- What are the organization’s critical success factors for achieving the strategy?
- What are the required core competencies?
Perceiving how value is created through people and knowing the people agenda
This phase is all about understanding the broader human capital challenges and needs within the organization. The focus? People. And the purpose? To convert the strategic business drivers and capabilities into people requirements, backed by an understanding of how people can contribute to differentiated added value. To ensure all aspects of the human capital value creation are taken into consideration, we conduct interviews with C-suite level executives to gather their perspectives. Here are just some of the questions we ask them:
What are the key roles in your organization?
What is the company culture and what behavior is expected from employees?
What are the key employee competencies and skills?
At which level are important decisions made and who makes them?
Which HR levers can be used to enable this value creation?
Figuring out how HR can drive and enable this value
At this stage, we design the HR structure in order to generate specific value for the business. For us, the key ingredient for a good HR strategy is to avoid copying what big corporations have put in place.
It is essential to personalize the HR strategy and architecture in accordance with specific organization goals. For example, if the prevailing business strategy is underpinned by product leadership (i.e. the company’s competitive advantage is derived from ideas/innovations and the implementation of new products and services), we then break down this imperative into long-term objectives, a business model and a short-term strategy. The outcome? A list of priorities to achieve the business ambitions. In other words, we design the structures, processes, activities and measures to foster and reinforce the business imperative for innovation.
The right HR configuration for each unique organization
Establishing an HR strategy to support the business strategy is not just a matter of going through the three above-mentioned phases. This framework method allows our People & Change team to methodically accompany our clients in the translation of their organization’s business strategy into the value-through-people agenda and, in turn, identify the ways in which HR can add value to the people agenda. This is how we can help to identify the right HR configuration for each unique organization, regardless of its size or sector.
As a group, these components of HR architecture (i.e. strategic value proposition, people agenda, HR value proposition, HR design principles and HR operating model) have a direct impact on an organization’s culture, core competencies and profit per employee. They can also have a direct bearing on the people agenda and when they drive value, this can result in the HR function being integral to business strategy execution.
The demands of today’s world require companies to be both efficient and innovative meaning flexible organizations must be able to adapt continuously to an uncertain and complex landscape. As at KPMG we know that the human factor is essential to the success of a company’s strategy, we have developed solutions designed to accompany the HR function in its pivotal role in this “transformation” of the organization and all its practices.
Want to know more?

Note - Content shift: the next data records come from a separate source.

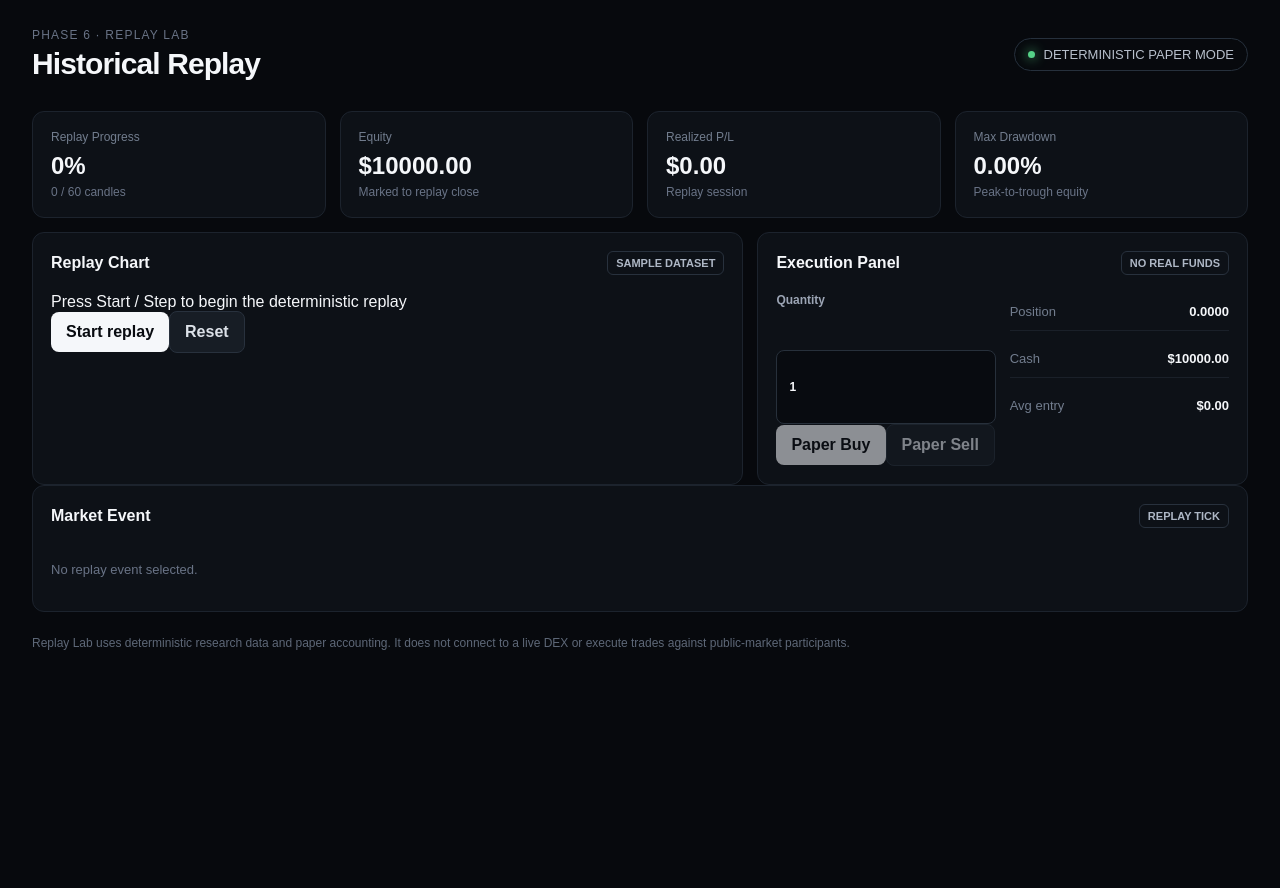
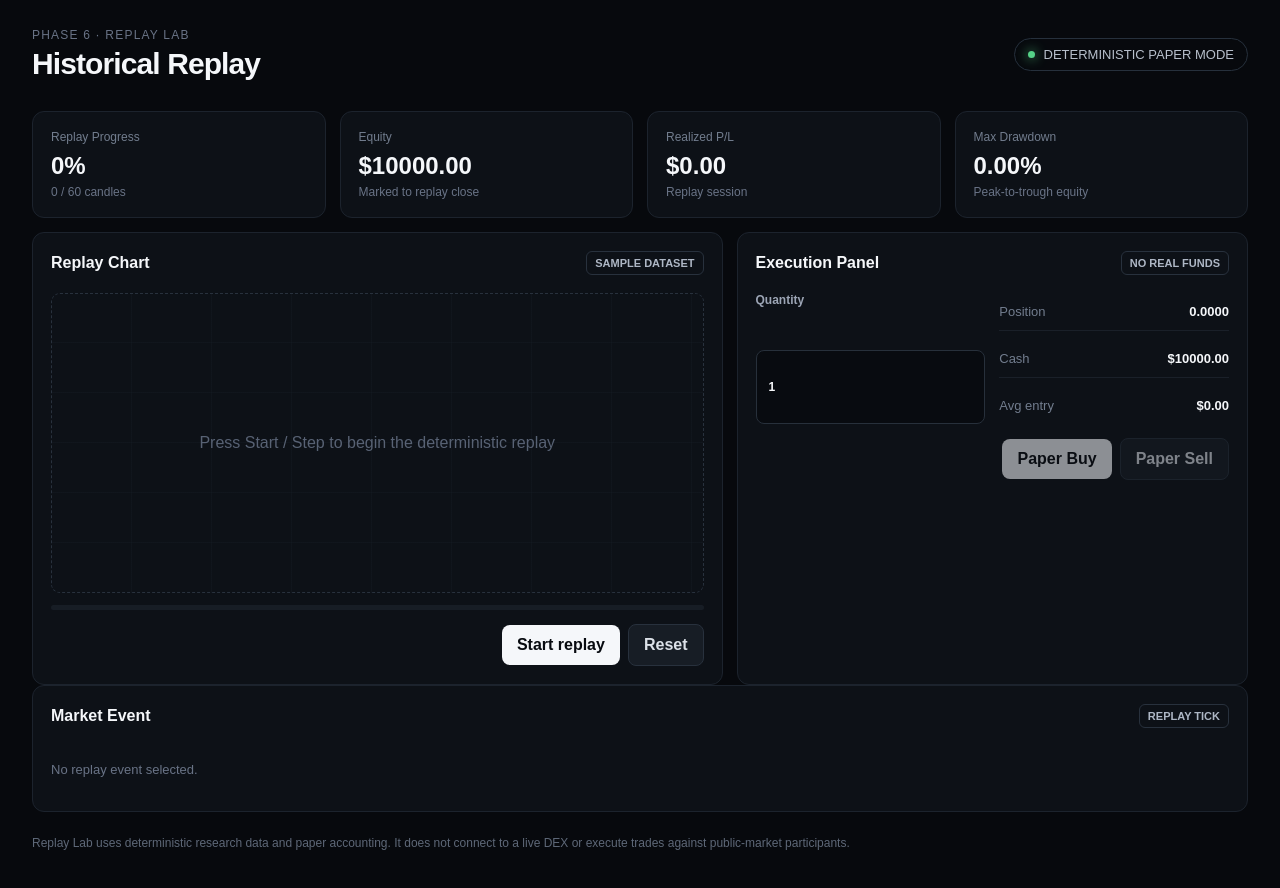
Before and after one commit to RichbloodTech001/Rug-Pull-Lab, a Next.js app: page /replay-lab in a window 1280 px wide. Shown: the top 888 px of the page. Before the commit the page ends 800 px from the top, so only its background shows below. Built offline with nearby package versions, Linux system fonts and the light colour scheme.

Commit message:
style: add replay lab interface

```diff
--- a/app/globals.css
+++ b/app/globals.css
@@ -28,51 +28,35 @@ h1 { margin: 5px 0 0; font-size: 30px; letter-spacing: -.03em; }
 .badge { border: 1px solid #28313d; border-radius: 6px; padding: 5px 8px; color: #aeb7c5; font-size: 11px; white-space: nowrap; }
 .chart { height: 270px; border: 1px dashed #28313d; border-radius: 9px; display: grid; place-items: center; color: #586274; background: repeating-linear-gradient(0deg, transparent, transparent 44px, #151b23 45px), repeating-linear-gradient(90deg, transparent, transparent 79px, #151b23 80px); }
 .list { display: grid; gap: 9px; }
-.list-row { display: flex; justify-content: space-between; padding: 11px 0; border-bottom: 1px solid #1a2029; font-size: 13px; }
+.list-row { display: flex; justify-content: space-between; padding: 11px 0; border-bottom: 1px solid #1a2029; font-size: 13px; gap: 12px; }
 .list-row:last-child { border-bottom: 0; }
 .muted { color: #727d8e; }
 .warning { color: #f4b860; }
 .footer-note { margin-top: 22px; color: #5e6878; font-size: 12px; line-height: 1.6; }
-.token-lab { display: grid; gap: 14px; max-width: 1100px; }
-.token-intro { margin: -6px 0 22px; line-height: 1.6; font-size: 13px; }
 .form-grid { display: grid; grid-template-columns: repeat(2, 1fr); gap: 14px; }
 .form-grid label { display: grid; gap: 7px; color: #9ca5b5; font-size: 12px; font-weight: 650; }
-.form-grid .wide { grid-column: 1 / -1; }
 .form-grid input, .form-grid select { width: 100%; border: 1px solid #27303b; background: #080b10; color: #f5f7fa; border-radius: 8px; padding: 11px 12px; outline: none; }
-.form-grid input:focus, .form-grid select:focus { border-color: #566170; }
-.wallet-panel { margin-top: 18px; border: 1px solid #202934; background: #0a0e14; border-radius: 9px; padding: 14px; display: grid; grid-template-columns: 1fr 1fr auto; align-items: center; gap: 16px; }
-.wallet-panel div { display: grid; gap: 5px; font-size: 13px; }
 .primary, .secondary, .primary-button { border-radius: 8px; padding: 11px 15px; font-weight: 700; }
 .primary, .primary-button { background: #f5f7fa; color: #080b10; border: 0; }
 .secondary { background: #171d25; color: #dce1e8; border: 1px solid #28313d; }
-.create-button { margin-top: 16px; width: 100%; }
 .primary-button { margin-top: 16px; width: 100%; }
-.alert { margin-top: 14px; border-radius: 8px; padding: 11px 13px; font-size: 13px; line-height: 1.5; word-break: break-word; }
-.alert.error, .error-box { background: #251417; border: 1px solid #5b2a32; color: #f2aeb8; }
-.alert.success { background: #102019; border: 1px solid #244d37; color: #9ed6b5; }
-.error-box { margin-top: 14px; border-radius: 8px; padding: 11px 13px; font-size: 13px; line-height: 1.5; word-break: break-word; }
-.history-row { display: flex; justify-content: space-between; gap: 20px; padding: 13px 0; border-bottom: 1px solid #1a2029; font-size: 13px; }
-.history-row:last-child { border-bottom: 0; }
-.history-row > div:first-child { display: grid; gap: 5px; min-width: 0; }
-.history-links { display: flex; gap: 12px; align-items: center; }
-.history-links a { color: #b8c0cc; text-decoration: underline; }
+.error-box { margin-top: 14px; border-radius: 8px; padding: 11px 13px; font-size: 13px; line-height: 1.5; word-break: break-word; background: #251417; border: 1px solid #5b2a32; color: #f2aeb8; }
+.empty-state { color: #697386; padding: 16px 0; font-size: 13px; }
+.token-table-card { margin-top: 14px; }
+.token-table { display: grid; }
+.table-row { display: grid; grid-template-columns: 1.3fr .7fr 1.3fr; gap: 16px; padding: 12px 0; border-bottom: 1px solid #1a2029; font-size: 13px; align-items: center; }
+.table-row:last-child { border-bottom: 0; }
+.table-head { color: #727d8e; font-size: 11px; text-transform: uppercase; letter-spacing: .08em; }
+.mono { font-family: ui-monospace, SFMono-Regular, Menlo, monospace; overflow-wrap: anywhere; }
 .scanner-card { margin-bottom: 14px; }
 .scanner-form { display: grid; grid-template-columns: 190px 1fr auto; gap: 12px; align-items: end; }
 .scanner-form label, .order-form label { display: grid; gap: 7px; color: #9ca5b5; font-size: 12px; font-weight: 650; }
 .scanner-form input, .scanner-form select, .order-form input, .order-form select { width: 100%; border: 1px solid #27303b; background: #080b10; color: #f5f7fa; border-radius: 8px; padding: 11px 12px; outline: none; }
 .scanner-form .primary-button { margin: 0; width: auto; }
 .scanner-results { display: grid; gap: 14px; }
-.token-table-card { margin-top: 14px; }
-.token-table { display: grid; }
-.table-row { display: grid; grid-template-columns: 1.3fr .7fr 1.3fr; gap: 16px; padding: 12px 0; border-bottom: 1px solid #1a2029; font-size: 13px; align-items: center; }
-.table-row:last-child { border-bottom: 0; }
-.table-head { color: #727d8e; font-size: 11px; text-transform: uppercase; letter-spacing: .08em; }
-.mono { font-family: ui-monospace, SFMono-Regular, Menlo, monospace; overflow-wrap: anywhere; }
-.empty-state { color: #697386; padding: 16px 0; font-size: 13px; }
-.terminal-grid { margin-top: 14px; }
+.terminal-grid, .strategy-layout { margin-top: 14px; }
 .order-form { display: grid; grid-template-columns: 1fr 1fr; gap: 12px; }
 .order-form .primary-button { grid-column: 1 / -1; }
-.strategy-layout { margin-top: 14px; }
 .strategy-preview { margin-top: 14px; padding: 12px; border: 1px solid #202934; border-radius: 8px; background: #0a0e14; color: #727d8e; font-size: 12px; }
 .strategy-help { line-height: 1.6; font-size: 12px; }
 .strategy-list, .activity-list { display: grid; }
@@ -80,9 +64,17 @@ h1 { margin: 5px 0 0; font-size: 30px; letter-spacing: -.03em; }
 .strategy-row:last-child, .activity-row:last-child { border-bottom: 0; }
 .strategy-row > div:first-child { display: grid; gap: 6px; min-width: 0; }
 .strategy-row .muted { font-size: 12px; overflow-wrap: anywhere; }
-.strategy-actions { display: flex; gap: 8px; align-items: center; flex-shrink: 0; }
-.strategy-actions button { margin: 0; width: auto; }
+.strategy-actions, .replay-controls { display: flex; gap: 8px; align-items: center; }
+.strategy-actions { flex-shrink: 0; }
+.strategy-actions button, .replay-controls button { margin: 0; width: auto; }
 .activity-row { padding: 11px 0; border-bottom: 1px solid #1a2029; color: #9ca5b5; font-size: 12px; line-height: 1.5; }
+.replay-chart { height: 300px; position: relative; border: 1px dashed #28313d; border-radius: 9px; display: grid; place-items: center; color: #586274; background: repeating-linear-gradient(0deg, transparent, transparent 49px, #151b23 50px), repeating-linear-gradient(90deg, transparent, transparent 79px, #151b23 80px); overflow: hidden; }
+.candle-line { width: 5px; background: #dce1e8; border-radius: 4px; opacity: .8; }
+.replay-price { position: absolute; top: 14px; right: 14px; font-weight: 800; font-size: 18px; color: #f5f7fa; }
+.progress-track { height: 5px; margin-top: 12px; border-radius: 99px; background: #171d25; overflow: hidden; }
+.progress-fill { height: 100%; background: #f5f7fa; transition: width .15s ease; }
+.replay-controls { margin-top: 14px; justify-content: flex-end; }
+.replay-grid { grid-template-columns: 1.35fr 1fr; }
 @media (max-width: 1000px) { .scanner-form { grid-template-columns: 1fr 1fr; } .scanner-form .address-field { grid-column: 1 / -1; } .scanner-form .primary-button { width: 100%; } }
-@media (max-width: 900px) { .lab-shell { grid-template-columns: 1fr; } .sidebar { display: none; } .main { padding: 20px; } .grid, .workspace { grid-template-columns: 1fr 1fr; } .wallet-panel { grid-template-columns: 1fr 1fr; } .wallet-panel .primary, .wallet-panel .secondary { grid-column: 1 / -1; } .strategy-row { flex-direction: column; } .strategy-actions { width: 100%; } .strategy-actions button { flex: 1; } }
-@media (max-width: 600px) { .grid, .workspace, .form-grid, .scanner-form, .order-form { grid-template-columns: 1fr; } .form-grid .wide, .scanner-form .address-field { grid-column: auto; } .topbar { align-items: flex-start; flex-direction: column; } .wallet-panel { grid-template-columns: 1fr; } .wallet-panel .primary, .wallet-panel .secondary { grid-column: auto; } .history-row, .table-row { flex-direction: column; } .table-row { display: grid; grid-template-columns: 1fr; gap: 5px; } .scanner-form .primary-button { width: 100%; } }
+@media (max-width: 900px) { .lab-shell { grid-template-columns: 1fr; } .sidebar { display: none; } .main { padding: 20px; } .grid, .workspace { grid-template-columns: 1fr 1fr; } .strategy-row { flex-direction: column; } .strategy-actions { width: 100%; } .strategy-actions button { flex: 1; } }
+@media (max-width: 600px) { .grid, .workspace, .form-grid, .scanner-form, .order-form { grid-template-columns: 1fr; } .scanner-form .address-field { grid-column: auto; } .topbar { align-items: flex-start; flex-direction: column; } .strategy-actions, .replay-controls { width: 100%; } .strategy-actions button, .replay-controls button { flex: 1; } .table-row { grid-template-columns: 1fr; gap: 5px; } }
```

Our People & Change team are here to answer your questions. Get in touch!
Sabrina Bonnet, Director, People & Change KPMG Luxembourg
Pauline Hortal, Senior Adviser in Management & Regulatory Consulting
This article was originally published on blog.kpmg.lu